The Marlen of Prague: Christopher Marlowe and the City of Gold by Angeli Primlani
My rating: 5 of 5 stars
“There are always islands like Prague, and they are always in peril.… You are sworn to protect such places.…”
Oh hell. I had sworn exactly that. This is what comes from joining too many secret societies, you mix up the specifics.
The story opens when sorcery in England is used to defeat the Spanish Armada in 1588, leaving Christopher Marlowe, a magically gifted playwright, shattered emotionally.
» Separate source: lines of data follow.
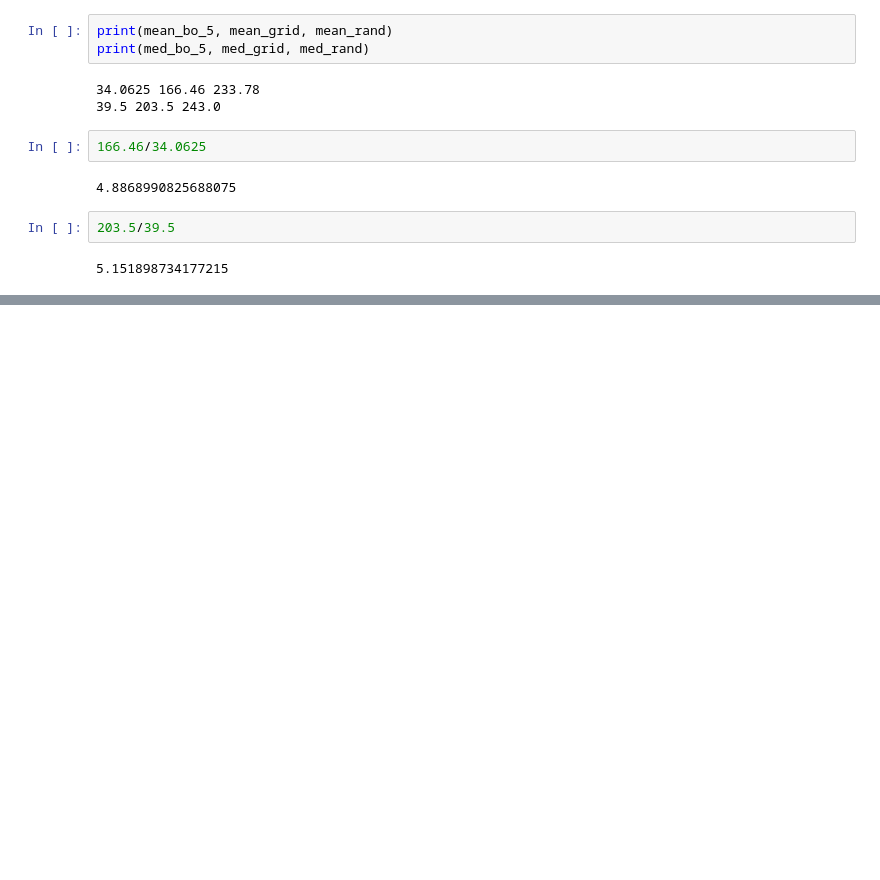
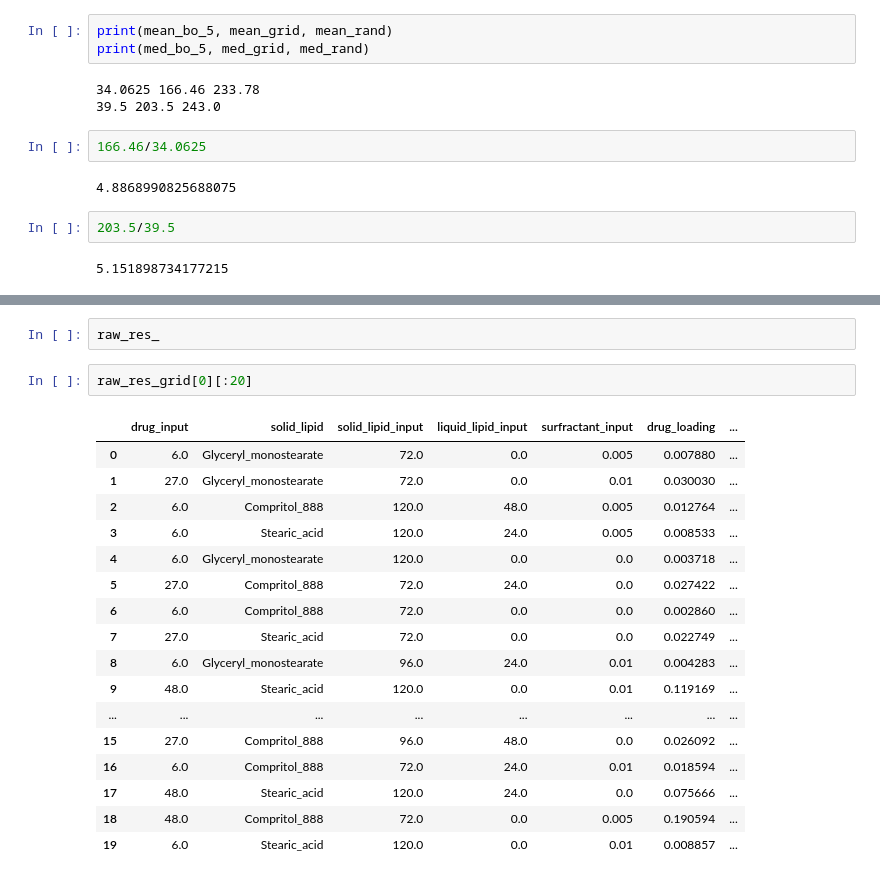
Before and after one commit to rileyhickman/atlas, a Jupyter notebook: examples/lnp/three_obj/plotting/plot_results.ipynb, the cells around one changed output, grey strips where cells are left out. Drawn from its saved outputs; the diff is of its cells as text; blank space fills up the shorter version.

```diff
--- a/examples/lnp/three_obj/plotting/plot_results.ipynb
+++ b/examples/lnp/three_obj/plotting/plot_results.ipynb
@@ -195,0 +244,22 @@ raw_res_bo_5[0]
+# %%
+raw_res_
+# %%
+raw_res_grid[0][:20]
+# %% [output]
+|  | drug_input | solid_lipid | solid_lipid_input | liquid_lipid_input | surfractant_input | drug_loading | ... |
+| 0 | 6.0 | Glyceryl_monostearate | 72.0 | 0.0 | 0.005 | 0.007880 | ... |
+| 1 | 27.0 | Glyceryl_monostearate | 72.0 | 0.0 | 0.01 | 0.030030 | ... |
+| 2 | 6.0 | Compritol_888 | 120.0 | 48.0 | 0.005 | 0.012764 | ... |
+| 3 | 6.0 | Stearic_acid | 120.0 | 24.0 | 0.005 | 0.008533 | ... |
+| 4 | 6.0 | Glyceryl_monostearate | 120.0 | 0.0 | 0.0 | 0.003718 | ... |
+| 5 | 27.0 | Compritol_888 | 72.0 | 24.0 | 0.0 | 0.027422 | ... |
+| 6 | 6.0 | Compritol_888 | 72.0 | 0.0 | 0.0 | 0.002860 | ... |
+| 7 | 27.0 | Stearic_acid | 72.0 | 0.0 | 0.0 | 0.022749 | ... |
+| 8 | 6.0 | Glyceryl_monostearate | 96.0 | 24.0 | 0.01 | 0.004283 | ... |
+| 9 | 48.0 | Stearic_acid | 120.0 | 0.0 | 0.01 | 0.119169 | ... |
+| ... | ... | ... | ... | ... | ... | ... | ... |
+| 15 | 27.0 | Compritol_888 | 96.0 | 48.0 | 0.0 | 0.026092 | ... |
+| 16 | 6.0 | Compritol_888 | 72.0 | 24.0 | 0.01 | 0.018594 | ... |
+| 17 | 48.0 | Stearic_acid | 120.0 | 24.0 | 0.0 | 0.075666 | ... |
+| 18 | 48.0 | Compritol_888 | 72.0 | 0.0 | 0.005 | 0.190594 | ... |
+| 19 | 6.0 | Stearic_acid | 120.0 | 0.0 | 0.01 | 0.008857 | ... |
```
Also changed, not shown: parts of 6 cells of this notebook, 19 other files.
Marlow narrates the story, and he is a delight: charming, witty, sophisticated, and entirely aware of how dire his situation is. The novel is more backstabbing than swashbuckling, and more treachery than sorcery — for a good reason.
As history tells us, Europe is slowly sliding toward the unspeakable horror that will be the Thirty Year’s War. The characters in the novel know something is coming that will lay waste to much of Europe. Can it be stopped? Marlowe gets himself into an increasingly complex web of secrets, deadly politics, and magic — magic too powerful and awful to attempt again.
Author Angeli Primlani spent time in Prague and in the theater, which lends an almost tactile depth to the writing. She also knows her history and creates a fast-moving novel about desperate people trying to save the world from those who have the means to ruin it even without magic.